Jesus tells us that we cannot serve two masters. Our allegiance cannot be divided (Matt 6:24). Likewise, friendship with the world puts us at odds with God. The things that this world esteems make it impossible to serve Christ with the wholehearted devotion that He demands of His followers. We read in 1 John,

Love not the world, neither the things that are in the world. If any man love the world, the love of the Father is not in him.
For all that is in the world, the lust of the flesh, and the lust of the eyes, and the pride of life, is not of the Father, but is of the world. 
And the world passeth away, and the lust thereof: but he that doeth the will of God abideth forever.
(1 John 2:15-17 KJV)

Once again, it is impossible to love the things of this world and God at the same time. Those who claim to love God and yet live in the pursuit of worldly pleasures and accomplishments show that they neither love, or even know God.

Love towards God requires obedience. To truly love someone is to desire the highest good of that person, even to the giving of ourselves to meet the needs, and promote the well being of that individual. To truly love God requires that we seek His will and kingdom (Matt 6:33); it is to do all in His name, and for His glory (Col 3:17; 1 Cor 6:20, 10:31). Obedience to the commandments of Jesus Christ will flow naturally from the disciple who truly loves Him (John 14:21-24; 1 John 5:2-3). 

We are required to Love God with the entirety of our beings (Deut 6:4-9). This is upheld by the words of our Lord Jesus as well (Matt 22:36-40). Love is something that cannot be legislated; it cannot be coerced, it must come from the heart willingly, and unrestrained. Jesus demands this love, as the Highest good in the universe. How can we measure up? How can we overcome this world with all of its vain trappings; with all of the things that would steal our hearts from the One who truly deserves our highest affections? 

For whatsoever is born of God overcometh the world: and this is the victory thst overcometh the world, even our faith.
Who is he that overcometh the world, but he that believeth that Jesus is the son of God? 
(1 John 5:4-5 KJV)

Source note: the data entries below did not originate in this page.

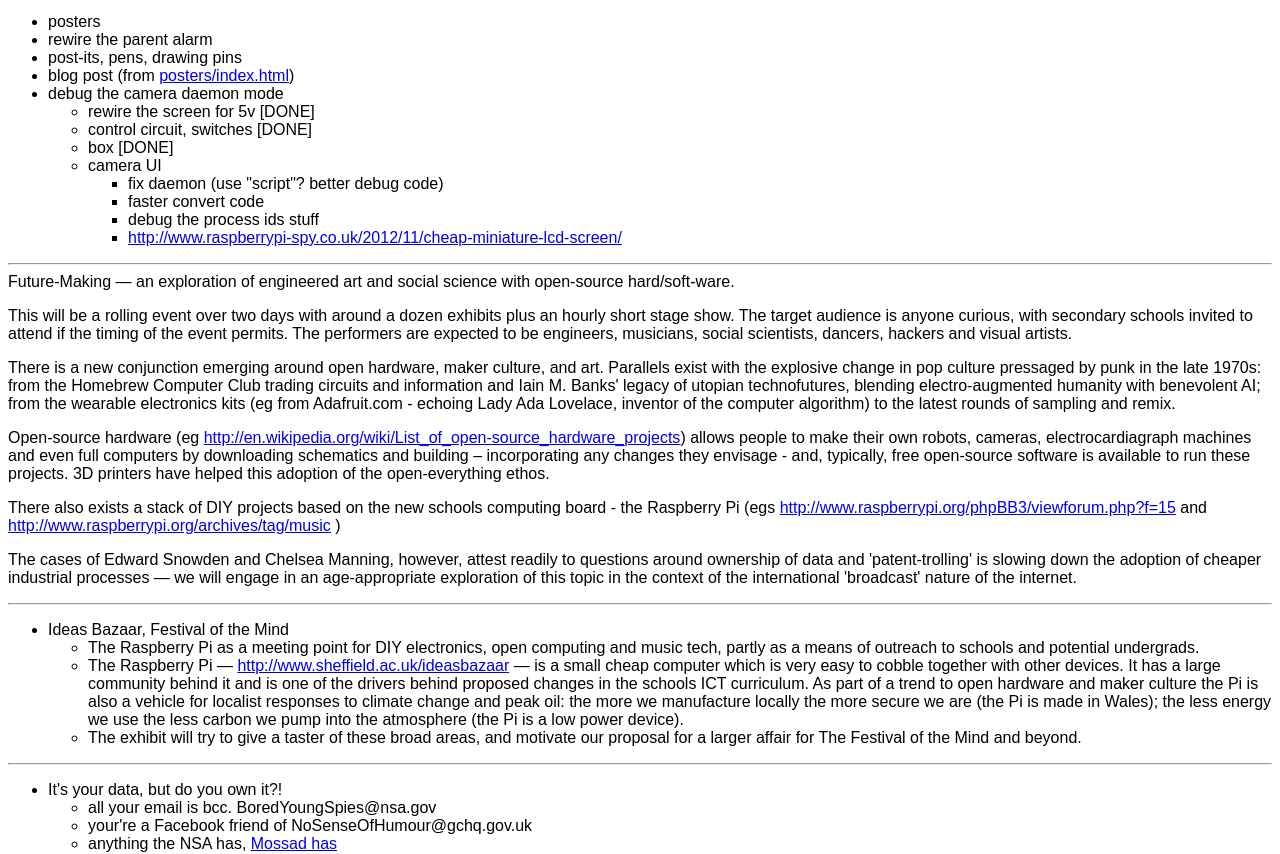
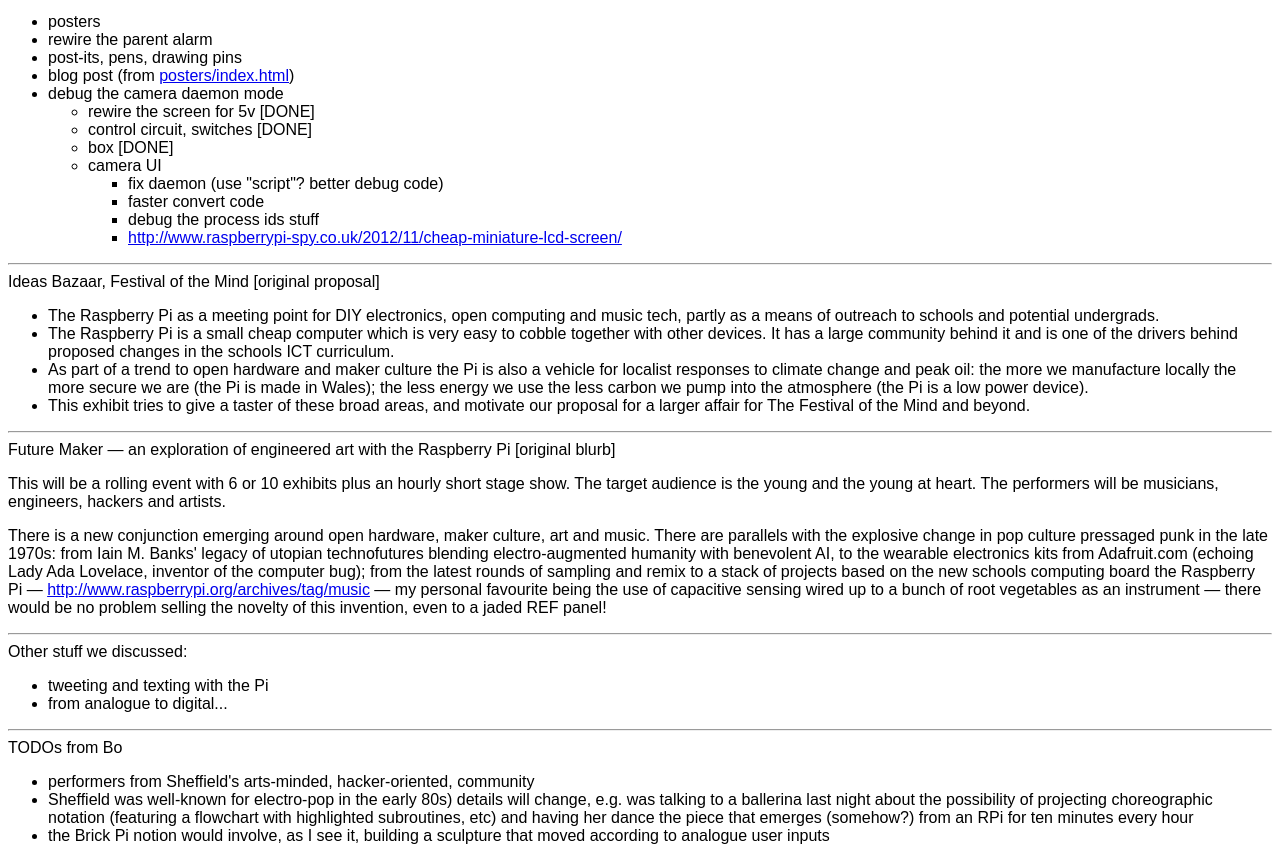
Before and after one commit to hamishcunningham/pi-tronics, a plain HTML site: page ideas-bazaar/notes.html in a window 1280 px wide. Shown: the part 101-955 px from the top of the page. Drawn offline with Linux system fonts and the light colour scheme.

Commit message:
future making poster

```diff
--- a/ideas-bazaar/notes.html
+++ b/ideas-bazaar/notes.html
@@ -67,102 +67,47 @@
 </ul>
 
 <p><hr>
-Future-Making &mdash; an exploration of engineered art and social science with
-open-source hard/soft-ware.</p>
+Ideas Bazaar, Festival of the Mind
+[original proposal]</p>
 
-<p>This will be a rolling event over two days with around a dozen exhibits plus
-an hourly short stage show. The target audience is anyone curious, with
-secondary schools invited to attend if the timing of the event permits.  The
-performers are expected to be engineers, musicians, social scientists,
-dancers, hackers and visual artists.</p>
-
-<p>There is a new conjunction emerging around open hardware, maker culture, and
-art. Parallels exist with the explosive change in pop culture pressaged by
-punk in the late 1970s: from the Homebrew Computer Club trading circuits and
-information and Iain M. Banks' legacy of utopian technofutures, blending
-electro-augmented humanity with benevolent AI; from the wearable electronics
-kits (eg from Adafruit.com - echoing Lady Ada Lovelace, inventor of the
-computer algorithm) to the latest rounds of sampling and remix.</p>
-
-<p>Open-source hardware (eg
-<a class="cow-url" href="http://en.wikipedia.org/wiki/List_of_open-source_hardware_projects">http://en.wikipedia.org/wiki/List_of_open-source_hardware_projects</a>) allows
-people to make their own robots, cameras, electrocardiagraph machines and even
-full computers by downloading schematics and building &ndash; incorporating any
-changes they envisage - and, typically, free open-source software is available
-to run these projects.  3D printers have helped this adoption of the
-open-everything ethos.</p>
-
-<p>There also exists a stack of DIY projects based on the new schools computing
-board - the Raspberry Pi (egs
-<a class="cow-url" href="http://www.raspberrypi.org/phpBB3/viewforum.php?f=15">http://www.raspberrypi.org/phpBB3/viewforum.php?f=15</a> and
-<a class="cow-url" href="http://www.raspberrypi.org/archives/tag/music">http://www.raspberrypi.org/archives/tag/music</a> )</p>
-
-<p>The cases of Edward Snowden and Chelsea Manning, however, attest readily to
-questions around ownership of data and 'patent-trolling' is slowing down the
-adoption of cheaper industrial processes &mdash;  we will engage in an
-age-appropriate exploration of this topic  in the context of the international
-'broadcast' nature of the internet.</p>
-
-<p><hr></p>
 <ul>
-<li>Ideas Bazaar, Festival of the Mind
-  <ul>
-  <li>The Raspberry Pi as a meeting point for DIY electronics, open
-    computing and music tech, partly as a means of outreach to schools and
-    potential undergrads.</li>
-  <li>The Raspberry Pi &mdash; <a class="cow-url" href="http://www.sheffield.ac.uk/ideasbazaar">http://www.sheffield.ac.uk/ideasbazaar</a> &mdash; is a
-    small cheap computer which is very easy to cobble together with other
-    devices. It has a large community behind it and is one of the drivers
-    behind proposed changes in the schools ICT curriculum. As part of a
-    trend to open hardware and maker culture the Pi is also a vehicle for
-    localist responses to climate change and peak oil: the more we
-    manufacture locally the more secure we are (the Pi is made in Wales);
-    the less energy we use the less carbon we pump into the atmosphere
-    (the Pi is a low power device).</li>
-  <li>The exhibit will try to give a taster of these broad areas, and
-    motivate our proposal for a larger affair for The Festival of the Mind
-    and beyond.</li>
-  </ul></li>
-</ul>
-
-<p><hr></p>
-<ul>
-<li>It's your data, but do you own it?!
-  <ul>
-  <li>all your email is bcc. BoredYoungSpies@nsa.gov</li>
-  <li>your're a Facebook friend of NoSenseOfHumour@gchq.gov.uk</li>
-  <li>anything the NSA has,
-    <a class="cow-url" href="http://www.theguardian.com/world/2013/sep/11/nsa-americans-personal-data-israel-documents">Mossad has</a></li>
-  </ul></li>
+<li>The Raspberry Pi as a meeting point for DIY electronics, open computing and
+  music tech, partly as a means of outreach to schools and potential
+  undergrads.</li>
+<li>The Raspberry Pi is a small cheap computer which is very easy to cobble
+  together with other devices. It has a large community behind it and is one
+  of the drivers behind proposed changes in the schools ICT curriculum.</li>
+<li>As part of a trend to open hardware and maker culture the Pi is also a
+  vehicle for localist responses to climate change and peak oil: the more we
+  manufacture locally the more secure we are (the Pi is made in Wales); the
+  less energy we use the less carbon we pump into the atmosphere (the Pi is a
+  low power device).</li>
+<li>This exhibit tries to give a taster of these broad areas, and motivate our
+  proposal for a larger affair for The Festival of the Mind and beyond.</li>
 </ul>
 
 <p><hr>
-Future Maker &mdash; an exploration of engineered art with the
-Raspberry Pi</p>
+Future Maker &mdash; an exploration of engineered art with the Raspberry Pi
+[original blurb]</p>
 
-<p>This will be a rolling event with 6 or 10 exhibits plus an
-hourly short stage show. The target audience is the young and
-the young at heart. The performers will be musicians,
-engineers, hackers and artists.</p>
+<p>This will be a rolling event with 6 or 10 exhibits plus an hourly short stage
+show. The target audience is the young and the young at heart. The performers
+will be musicians, engineers, hackers and artists.</p>
 
-<p>There is a new conjunction emerging around open hardware,
-maker culture, art and music. There are parallels with the
-explosive change in pop culture pressaged punk in the late
-1970s: from Iain M. Banks' legacy of utopian technofutures
-blending electro-augmented humanity with benevolent AI, to the
-wearable electronics kits from Adafruit.com (echoing Lady Ada
-Lovelace, inventor of the computer bug); from the latest
-rounds of sampling and remix to a stack of projects based on
-the new schools computing board the Raspberry Pi &mdash;
-<a class="cow-url" href="http://www.raspberrypi.org/archives/tag/music">http://www.raspberrypi.org/archives/tag/music</a> &mdash; my personal
-favourite being the use of capacitive sensing wired up to a
-bunch of root vegetables as an instrument &mdash; there would be no
-problem selling the novelty of this invention, even to a jaded
-REF panel!</p>
+<p>There is a new conjunction emerging around open hardware, maker culture, art
+and music. There are parallels with the explosive change in pop culture
+pressaged punk in the late 1970s: from Iain M. Banks' legacy of utopian
+technofutures blending electro-augmented humanity with benevolent AI, to the
+wearable electronics kits from Adafruit.com (echoing Lady Ada Lovelace,
+inventor of the computer bug); from the latest rounds of sampling and remix to
+a stack of projects based on the new schools computing board the Raspberry Pi
+&mdash; <a class="cow-url" href="http://www.raspberrypi.org/archives/tag/music">http://www.raspberrypi.org/archives/tag/music</a> &mdash; my personal favourite
+being the use of capacitive sensing wired up to a bunch of root vegetables as
+an instrument &mdash; there would be no problem selling the novelty of this
+invention, even to a jaded REF panel!</p>
 
 <p><hr>
 Other stuff we discussed:</p>
-
 <ul>
 <li>tweeting and texting with the Pi</li>
 <li>from analogue to digital...</li>
@@ -173,7 +118,7 @@
 <ul>
 <li>performers from Sheffield's arts-minded, hacker-oriented, community</li>
 <li>Sheffield was well-known for electro-pop in the early 80s) details will
-  change, eg was talking to a ballerina last night about the possibility of
+  change, e.g. was talking to a ballerina last night about the possibility of
   projecting choreographic notation (featuring a flowchart with highlighted
   subroutines, etc) and having her dance the piece that emerges (somehow?)
   from an RPi for ten minutes every hour</li>
@@ -190,15 +135,15 @@
   <a class="cow-url" href="http://www.youtube.com/watch?feature=player_embedded&v=5yv1yya9T78">http://www.youtube.com/watch?feature=player_embedded&amp;v=5yv1yya9T78</a> for an
   example of Nick's work with Meson on the Tarana100 project a few years ago.</li>
 <li>Mark (very busy most of the year as a sound engineer) is very much into
-  analogue/digital sound making (generally uses supercollider -
-  <a class="cow-url" href="http://supercollider.sourceforge.net/">http://supercollider.sourceforge.net/</a> ) but might be interestable - I'm
+  analogue/digital sound making (generally uses supercollider &mdash;
+  <a class="cow-url" href="http://supercollider.sourceforge.net/">http://supercollider.sourceforge.net/</a> ) but might be interestable &mdash; I'm
   happy to contact him.</li>
 <li>The people I know actively VJing at present use Macs (I experimented with
   LiVeS a while back but reverted to using prepared vids for backdrops) but
   something like <a class="cow-url" href="http://ftp.dyne.org/freej/">http://ftp.dyne.org/freej/</a> might be used with a small RPi
-  cluster - possibly (linked to supercollider as a trigger) a small CompSci
+  cluster &mdash; possibly (linked to supercollider as a trigger) a small CompSci
   student project?</li>
-<li>BrickPi might be worth watching -
+<li>BrickPi might be worth watching &mdash;
   <a class="cow-url" href="http://www.kickstarter.com/projects/john-cole/brickpi-lego-bricks-with-a-raspberry-pi-brain">http://www.kickstarter.com/projects/john-cole/brickpi-lego-bricks-with-a-raspberry-pi-brain</a></li>
 </ul>
 </body></html>
```
Also changed, not shown: ideas-bazaar/posters/index.html (+57 -2 lines), 2 other files.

If we are not overcoming the world, it is overcoming us! We overcome by faith in the risen Christ, Jesus the son of God. When we trust, we will obey, with a faith that works by love (Gal 5:6).